In 2014, treadmills accounted for 24,400 injuries across the United States
They say that soreness is a sign of a good workout but pushing yourself to injury is another thing.
An analysis done by ellipticalreviews.com sought to find out what the riskiest exercise and equipment are by looking at emergency room data from the National Electronic Injury Surveillance System (NEISS).
Looking at the number of workout-related emergency room (ER) visits, it found that roughly a third of ER visits involved running and treadmills. Though the injuries involved—shin splints, stress fractures, and runner’s knee—could easily have been avoided with proper pacing, pushing yourself too hard and not doing the proper warm-ups can lead to these injuries. Treadmill injuries can range from simple sprains to broken bones. Stationary bikes and ellipticals-related incidents are also of a similar nature.

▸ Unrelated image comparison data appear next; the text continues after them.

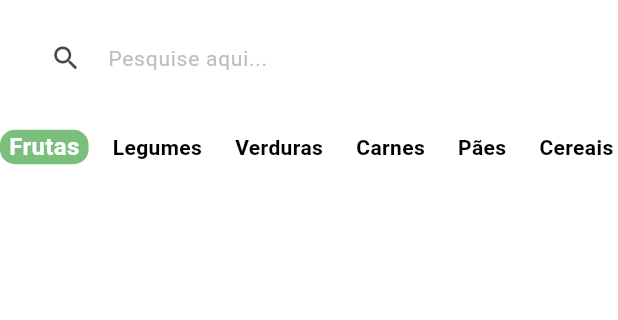
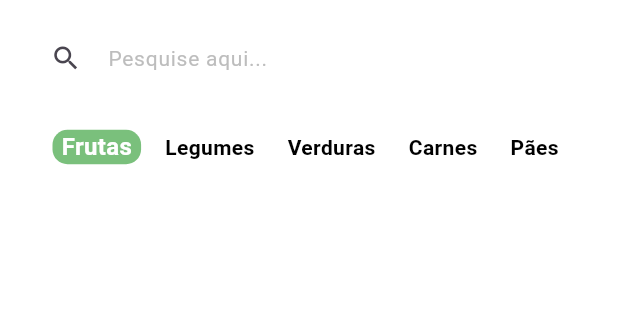
Before and after one commit to MaSamahaa/kitanda, a Flutter app: the HomeTab screen opened directly, on a phone screen of 412 x 824 dp, the part 84-404 px from its top. Run offline on Flutter 3.47's test engine with Material 3 defaults, Android fonts, the phone set to English and light mode, and no system bars; our stand-ins replace animated_text_kit, mask_text_input_formatter.

Commit message:
Corrige alinhamento CategoryTile

```diff
--- a/lib/src/home/home_tab.dart
+++ b/lib/src/home/home_tab.dart
@@ -16,7 +16,6 @@ class _HomeTabState extends State<HomeTab> {
     'Verduras',
     'Carnes',
     'Pães',
-    'Cereais',
   ];
 
   String selectedCategory = 'Frutas';
@@ -92,7 +91,8 @@ class _HomeTabState extends State<HomeTab> {
               ),
             ),
           ),
-          SizedBox(
+          Container(
+            padding:const EdgeInsets.only(left: 35),
             height: 40,
             child: ListView.separated(
               scrollDirection: Axis.horizontal,
```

Not all of them were related to overuse though; some cases of physical trauma were just accidents. One of the more serious offenders is the medicine ball, which was responsible for seven percent of the cases. Medicine balls are usually thrown over head or slammed against a wall. This is why accidents related to them are usually head injuries, same with jumping rope and pull-up bars.
The analysis also identified the neck, lower back, and shoulders as common sources of injury, influenced by a mixture of elements including posture, physical strain, and poor form. Bad form can also get you seriously hurt if you’re exercising with weights.
The only thing that separates your favorite gym equipment from a dangerous machine is yourself. You have to know your limits and have someone with experience be your spotter. Most gyms have resident coaches and trainers to watch over, so make sure you ask for help to avoid improper form.